Open Source. Community. Decentralized Web. Building dev tools at Fission. Cooks & eats.


Spoke vs. LinkedIn

Kris Krug contacted me a little while ago, looking for contacts in Vancouver. He's originally from BC, but now living in San Francisco. Wisely, he's looking to move back to Vancouver. He and I had connected on LinkedIn, then he sent me this question about Spoke:

Hey I was browsing around's website and created an account. I noticed you were there too which is why I wanted to ask you a couple questions. Which do you prefer, Spoke or LinkedIn? Do you find more people you know are on one as opposed to the other? Or that the quality of contacts you've made at one is superior to another? Just wondering.. Kris Krug via email

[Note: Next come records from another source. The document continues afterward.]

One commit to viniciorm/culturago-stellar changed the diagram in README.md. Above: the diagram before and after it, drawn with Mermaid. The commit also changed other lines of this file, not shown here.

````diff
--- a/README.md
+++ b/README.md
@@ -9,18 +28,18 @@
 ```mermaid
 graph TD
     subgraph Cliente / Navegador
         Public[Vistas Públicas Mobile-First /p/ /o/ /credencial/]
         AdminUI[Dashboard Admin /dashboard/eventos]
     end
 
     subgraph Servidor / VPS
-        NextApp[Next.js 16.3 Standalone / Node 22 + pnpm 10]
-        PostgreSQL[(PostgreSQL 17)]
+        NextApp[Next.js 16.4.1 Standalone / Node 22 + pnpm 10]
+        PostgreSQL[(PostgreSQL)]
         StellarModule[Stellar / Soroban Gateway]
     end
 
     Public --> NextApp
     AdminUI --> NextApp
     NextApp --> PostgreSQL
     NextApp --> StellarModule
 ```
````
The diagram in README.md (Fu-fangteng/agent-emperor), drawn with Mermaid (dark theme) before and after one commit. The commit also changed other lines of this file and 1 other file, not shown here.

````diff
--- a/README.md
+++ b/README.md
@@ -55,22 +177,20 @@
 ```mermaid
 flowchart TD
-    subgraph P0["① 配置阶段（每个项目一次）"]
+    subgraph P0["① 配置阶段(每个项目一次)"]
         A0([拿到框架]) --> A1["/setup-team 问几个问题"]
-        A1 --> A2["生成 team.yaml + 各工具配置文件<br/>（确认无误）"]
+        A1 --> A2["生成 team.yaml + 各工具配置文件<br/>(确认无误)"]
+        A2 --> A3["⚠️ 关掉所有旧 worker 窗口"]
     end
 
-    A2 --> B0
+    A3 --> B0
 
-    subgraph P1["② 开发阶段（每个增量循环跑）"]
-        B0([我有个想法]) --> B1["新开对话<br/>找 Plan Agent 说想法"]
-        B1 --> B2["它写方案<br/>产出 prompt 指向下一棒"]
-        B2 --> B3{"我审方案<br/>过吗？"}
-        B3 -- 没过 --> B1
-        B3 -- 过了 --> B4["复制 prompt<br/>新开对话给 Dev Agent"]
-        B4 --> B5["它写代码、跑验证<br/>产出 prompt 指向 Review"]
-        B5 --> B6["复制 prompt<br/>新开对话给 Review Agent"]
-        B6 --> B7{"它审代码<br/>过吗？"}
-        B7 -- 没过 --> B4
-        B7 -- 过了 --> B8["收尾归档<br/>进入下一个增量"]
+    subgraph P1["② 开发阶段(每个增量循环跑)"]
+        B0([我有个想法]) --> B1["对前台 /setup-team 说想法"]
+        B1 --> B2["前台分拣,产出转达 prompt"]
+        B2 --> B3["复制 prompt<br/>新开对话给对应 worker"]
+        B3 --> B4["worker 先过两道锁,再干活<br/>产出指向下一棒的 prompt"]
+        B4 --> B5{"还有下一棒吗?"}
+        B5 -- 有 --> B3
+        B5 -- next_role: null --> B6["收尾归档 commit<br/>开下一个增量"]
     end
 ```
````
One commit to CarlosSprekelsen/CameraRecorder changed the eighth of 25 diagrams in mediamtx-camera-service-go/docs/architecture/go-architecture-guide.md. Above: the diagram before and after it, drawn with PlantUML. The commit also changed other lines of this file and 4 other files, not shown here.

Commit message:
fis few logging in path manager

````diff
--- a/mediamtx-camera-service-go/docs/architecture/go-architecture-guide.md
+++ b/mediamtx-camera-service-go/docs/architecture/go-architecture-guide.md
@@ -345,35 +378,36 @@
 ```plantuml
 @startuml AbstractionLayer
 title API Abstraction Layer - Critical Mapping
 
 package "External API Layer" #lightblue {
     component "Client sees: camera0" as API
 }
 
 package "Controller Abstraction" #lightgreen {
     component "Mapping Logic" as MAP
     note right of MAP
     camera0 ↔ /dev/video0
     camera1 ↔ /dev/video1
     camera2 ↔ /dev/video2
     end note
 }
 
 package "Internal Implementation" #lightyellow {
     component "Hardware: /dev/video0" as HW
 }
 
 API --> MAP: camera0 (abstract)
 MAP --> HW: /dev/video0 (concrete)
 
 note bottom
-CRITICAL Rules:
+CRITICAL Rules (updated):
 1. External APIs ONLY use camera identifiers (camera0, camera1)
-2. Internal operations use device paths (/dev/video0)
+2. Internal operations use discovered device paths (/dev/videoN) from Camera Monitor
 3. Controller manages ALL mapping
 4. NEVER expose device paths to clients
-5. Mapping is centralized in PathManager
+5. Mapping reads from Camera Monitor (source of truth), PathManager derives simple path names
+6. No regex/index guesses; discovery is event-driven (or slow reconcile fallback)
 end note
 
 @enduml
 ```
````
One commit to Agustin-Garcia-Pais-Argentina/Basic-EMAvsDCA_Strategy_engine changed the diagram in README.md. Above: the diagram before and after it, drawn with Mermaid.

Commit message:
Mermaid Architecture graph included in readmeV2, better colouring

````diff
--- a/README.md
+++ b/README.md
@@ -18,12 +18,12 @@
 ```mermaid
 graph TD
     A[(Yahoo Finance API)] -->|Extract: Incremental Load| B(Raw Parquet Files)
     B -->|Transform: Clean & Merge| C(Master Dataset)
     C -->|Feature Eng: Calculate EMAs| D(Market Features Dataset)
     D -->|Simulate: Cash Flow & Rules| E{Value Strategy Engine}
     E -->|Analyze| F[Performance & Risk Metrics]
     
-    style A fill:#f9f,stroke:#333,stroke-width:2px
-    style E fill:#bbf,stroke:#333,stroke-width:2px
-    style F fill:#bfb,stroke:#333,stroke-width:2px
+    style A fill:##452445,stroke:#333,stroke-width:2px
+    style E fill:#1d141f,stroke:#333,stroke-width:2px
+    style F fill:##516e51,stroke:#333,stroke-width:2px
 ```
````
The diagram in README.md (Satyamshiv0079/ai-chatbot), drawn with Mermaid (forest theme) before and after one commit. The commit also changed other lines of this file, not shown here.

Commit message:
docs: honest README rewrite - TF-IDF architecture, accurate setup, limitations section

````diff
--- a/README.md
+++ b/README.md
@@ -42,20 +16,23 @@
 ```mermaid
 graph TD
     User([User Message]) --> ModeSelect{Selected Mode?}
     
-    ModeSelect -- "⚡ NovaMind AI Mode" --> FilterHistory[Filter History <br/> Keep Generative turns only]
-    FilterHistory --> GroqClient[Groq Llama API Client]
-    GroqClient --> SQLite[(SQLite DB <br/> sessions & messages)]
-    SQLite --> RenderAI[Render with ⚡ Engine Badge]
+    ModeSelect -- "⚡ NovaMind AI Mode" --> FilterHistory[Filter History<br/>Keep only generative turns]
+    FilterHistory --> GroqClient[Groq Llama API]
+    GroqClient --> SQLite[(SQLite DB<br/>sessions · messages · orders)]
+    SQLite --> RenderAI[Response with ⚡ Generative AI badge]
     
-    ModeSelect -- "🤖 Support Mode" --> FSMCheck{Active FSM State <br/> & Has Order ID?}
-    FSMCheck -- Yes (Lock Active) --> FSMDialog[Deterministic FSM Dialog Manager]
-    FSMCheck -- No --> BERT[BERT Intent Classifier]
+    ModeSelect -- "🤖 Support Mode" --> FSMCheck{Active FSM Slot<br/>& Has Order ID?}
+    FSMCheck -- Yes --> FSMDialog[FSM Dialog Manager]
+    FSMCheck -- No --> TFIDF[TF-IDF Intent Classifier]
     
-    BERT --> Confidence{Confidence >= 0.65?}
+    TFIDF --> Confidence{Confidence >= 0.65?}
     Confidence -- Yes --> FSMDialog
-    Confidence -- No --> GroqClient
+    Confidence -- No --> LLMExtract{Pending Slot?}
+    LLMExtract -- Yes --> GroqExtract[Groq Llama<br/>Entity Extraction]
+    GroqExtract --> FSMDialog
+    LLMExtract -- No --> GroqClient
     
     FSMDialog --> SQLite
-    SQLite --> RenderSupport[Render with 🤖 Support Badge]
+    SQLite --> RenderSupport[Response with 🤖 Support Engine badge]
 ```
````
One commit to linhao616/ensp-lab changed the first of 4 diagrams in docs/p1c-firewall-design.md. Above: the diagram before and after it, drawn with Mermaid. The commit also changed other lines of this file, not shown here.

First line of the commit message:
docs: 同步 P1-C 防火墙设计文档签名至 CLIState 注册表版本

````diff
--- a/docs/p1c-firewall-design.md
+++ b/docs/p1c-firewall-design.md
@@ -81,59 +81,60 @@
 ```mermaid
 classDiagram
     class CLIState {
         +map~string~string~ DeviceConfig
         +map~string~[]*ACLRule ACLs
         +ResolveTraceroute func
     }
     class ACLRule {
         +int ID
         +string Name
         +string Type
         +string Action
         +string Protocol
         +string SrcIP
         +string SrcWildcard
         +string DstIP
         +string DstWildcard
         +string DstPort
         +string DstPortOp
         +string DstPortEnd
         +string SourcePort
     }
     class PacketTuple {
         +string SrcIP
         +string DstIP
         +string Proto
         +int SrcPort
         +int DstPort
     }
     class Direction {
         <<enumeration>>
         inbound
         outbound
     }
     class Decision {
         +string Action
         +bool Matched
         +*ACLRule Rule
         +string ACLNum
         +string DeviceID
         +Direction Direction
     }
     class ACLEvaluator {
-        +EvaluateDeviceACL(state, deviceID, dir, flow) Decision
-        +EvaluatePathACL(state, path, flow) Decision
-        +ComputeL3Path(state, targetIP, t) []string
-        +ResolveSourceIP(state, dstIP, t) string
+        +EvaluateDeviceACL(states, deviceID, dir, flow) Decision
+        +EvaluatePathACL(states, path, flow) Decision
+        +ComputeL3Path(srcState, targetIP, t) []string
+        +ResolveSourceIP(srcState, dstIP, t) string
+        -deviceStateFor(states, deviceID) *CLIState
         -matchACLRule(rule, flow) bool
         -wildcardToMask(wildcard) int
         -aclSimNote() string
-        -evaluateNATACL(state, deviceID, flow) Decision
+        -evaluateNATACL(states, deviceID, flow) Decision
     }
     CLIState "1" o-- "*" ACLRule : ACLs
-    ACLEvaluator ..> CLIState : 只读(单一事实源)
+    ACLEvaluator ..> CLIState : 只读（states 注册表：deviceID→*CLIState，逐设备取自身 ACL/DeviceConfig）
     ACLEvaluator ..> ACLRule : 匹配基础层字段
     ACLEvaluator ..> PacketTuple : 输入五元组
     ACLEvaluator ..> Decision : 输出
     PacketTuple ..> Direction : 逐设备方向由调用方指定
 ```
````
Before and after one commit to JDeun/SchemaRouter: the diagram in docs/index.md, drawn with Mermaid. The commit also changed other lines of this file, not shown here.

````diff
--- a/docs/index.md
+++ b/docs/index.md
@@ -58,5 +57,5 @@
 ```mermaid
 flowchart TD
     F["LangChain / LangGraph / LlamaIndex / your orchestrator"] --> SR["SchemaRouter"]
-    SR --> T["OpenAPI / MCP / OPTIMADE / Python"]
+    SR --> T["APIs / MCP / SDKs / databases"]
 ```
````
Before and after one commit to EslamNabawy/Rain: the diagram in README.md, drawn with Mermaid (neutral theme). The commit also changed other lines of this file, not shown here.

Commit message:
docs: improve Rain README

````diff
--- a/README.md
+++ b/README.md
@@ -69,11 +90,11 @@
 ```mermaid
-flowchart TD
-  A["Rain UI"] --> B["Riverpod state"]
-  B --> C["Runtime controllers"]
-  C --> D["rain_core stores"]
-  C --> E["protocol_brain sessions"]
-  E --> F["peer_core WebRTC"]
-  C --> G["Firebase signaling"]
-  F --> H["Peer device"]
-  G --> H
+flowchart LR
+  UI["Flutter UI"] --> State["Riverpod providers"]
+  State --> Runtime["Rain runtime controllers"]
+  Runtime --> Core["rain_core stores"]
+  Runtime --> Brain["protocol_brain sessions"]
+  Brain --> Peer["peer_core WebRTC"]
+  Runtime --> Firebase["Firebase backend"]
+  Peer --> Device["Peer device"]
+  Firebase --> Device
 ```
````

Yes, I do have an account on Spoke. I couldn't ever get it to work for me, since it requires either a Windows machine and a program you need to install, or a web mail account. I could never get it to work with my Yahoo account, so I gave up on it. I'm not too concerned -- it looks like Spoke is chasing the enterprise market more seriously -- their free Internet service is almost more like a trial.

The only social networking site that I actually continue to use is LinkedIn (Flickr doesn't really count -- it's too much fun to be a networking site). I use LinkedIn to keep track of business contacts. Generally I only connect with people that I've either met in person or had an extended online interaction with. Kris and I only exchanged a couple of emails, so I don't quite know how he snuck in :p

Seriously though, I find the value of LinkedIn to be the very high-quality business connections that are there. It's most useful when you are actually looking for something, be it a job, someone to fill a job, or a contact at a company where you are trying to build a relationship. The rest of the time, it just sort of sits there -- there's not much point to going back. But this is a good thing: you're not being bombarded by email or other notification forms, you just know that it's a solid service that you can make use of when you want it.

A recent article in the Online Business Networks Blog points to an article in the Oakland Tribune about LinkedIn. The last sentence echoes my thoughts:

Think of LinkedIn like a map that lets you navigate your network when you need it.